Our client, a global integrated pharmaceutical company, had completed Phase I studies with an investigative therapeutic, Drug A, for a cancer indication. In the Phase I study, a small number of patients experienced a specific serious adverse event (AE). This AE was correlated with the patients’ recent use of a second and unrelated therapeutic, Drug B. While Drug B was known to be associated with this type of AE, the affected patients had discontinued Drug B for some time prior to initiating Drug A. The client faced the possibility that initiation of Phase II trials could be delayed by regulatory authorities if the AE was not explained and steps were not taken to mitigate it. The client needed to test among three hypotheses: (1) the AE was caused by the client’s investigative drug, Drug A; (2) the AE was caused by prior courses of Drug B; or (3) low residual levels of Drug B in patients could synergize with Drug A to induce the AE.

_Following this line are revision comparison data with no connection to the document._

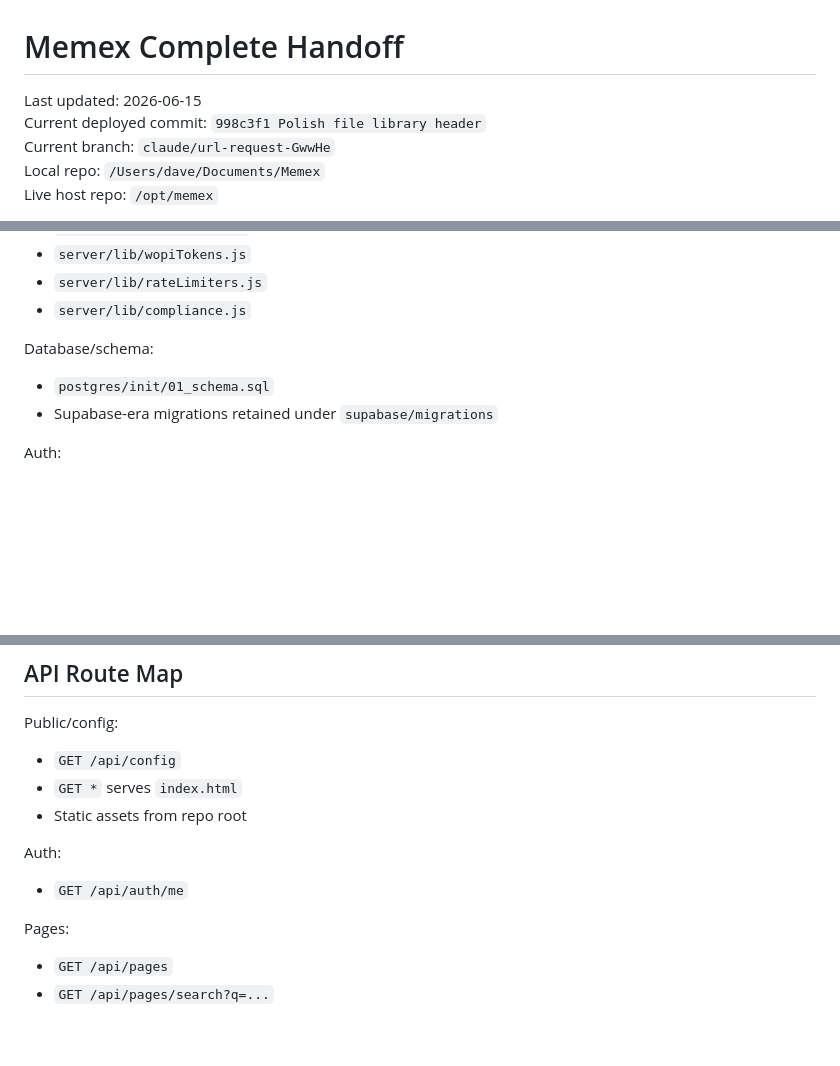
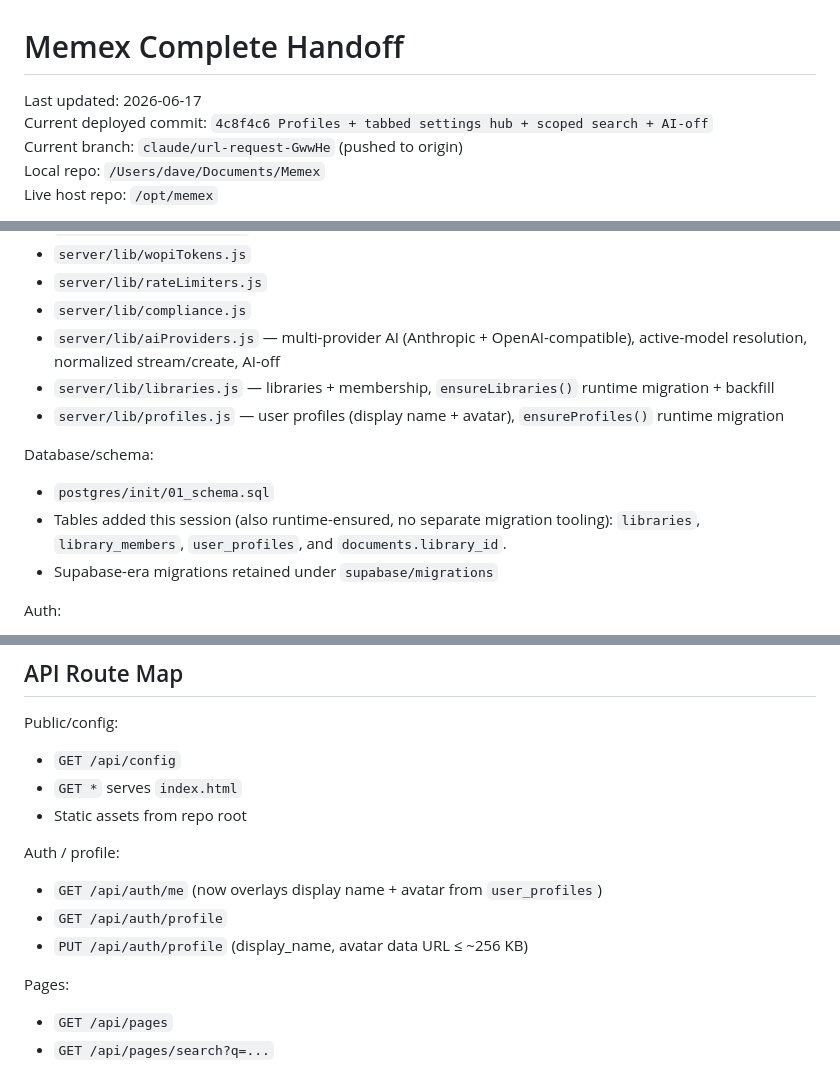
Before and after one commit to cdburgess75/Memex, a Markdown page: HANDOFF.md, 3 parts joined by grey strips. Drawn GitHub-style; blank space fills up the shorter version.

```diff
--- a/HANDOFF.md
+++ b/HANDOFF.md
@@ -1,8 +1,8 @@
 # Memex Complete Handoff
 
-Last updated: 2026-06-15
-Current deployed commit: `998c3f1 Polish file library header`
-Current branch: `claude/url-request-GwwHe`
+Last updated: 2026-06-17
+Current deployed commit: `4c8f4c6 Profiles + tabbed settings hub + scoped search + AI-off`
+Current branch: `claude/url-request-GwwHe` (pushed to origin)
 Local repo: `/Users/dave/Documents/Memex`
 Live host repo: `/opt/memex`
 
@@ -205,10 +227,14 @@ Core libraries:
 - `server/lib/wopiTokens.js`
 - `server/lib/rateLimiters.js`
 - `server/lib/compliance.js`
+- `server/lib/aiProviders.js` — multi-provider AI (Anthropic + OpenAI-compatible), active-model resolution, normalized stream/create, AI-off
+- `server/lib/libraries.js` — libraries + membership, `ensureLibraries()` runtime migration + backfill
+- `server/lib/profiles.js` — user profiles (display name + avatar), `ensureProfiles()` runtime migration
 
 Database/schema:
 
 - `postgres/init/01_schema.sql`
+- Tables added this session (also runtime-ensured, no separate migration tooling): `libraries`, `library_members`, `user_profiles`, and `documents.library_id`.
 - Supabase-era migrations retained under `supabase/migrations`
 
 Auth:
@@ -225,9 +251,11 @@ Public/config:
 - `GET *` serves `index.html`
 - Static assets from repo root
 
-Auth:
+Auth / profile:
 
-- `GET /api/auth/me`
+- `GET /api/auth/me` (now overlays display name + avatar from `user_profiles`)
+- `GET /api/auth/profile`
+- `PUT /api/auth/profile` (display_name, avatar data URL ≤ ~256 KB)
 
 Pages:
 
```
Also changed, not shown: other parts of HANDOFF.md (+61 -23 lines).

Due to the small number of affected patients, there was limited clinical data on which to base a hypothesis, without which a risk evaluation and mitigation plan was not possible. Laboratory studies in animal models were not appropriate because both Drugs A and B were specific to humans. Studies in cell lines might not yield physiologically relevant results because of the clinical complexity of the AE. Human primary cells were a more physiologically relevant experimental system to test hypotheses that might then inform clinically relevant explanations of the AE. The client wanted to gain as much information as possible to bridge the gap from in vitro to clinical insights about possible drug interactions.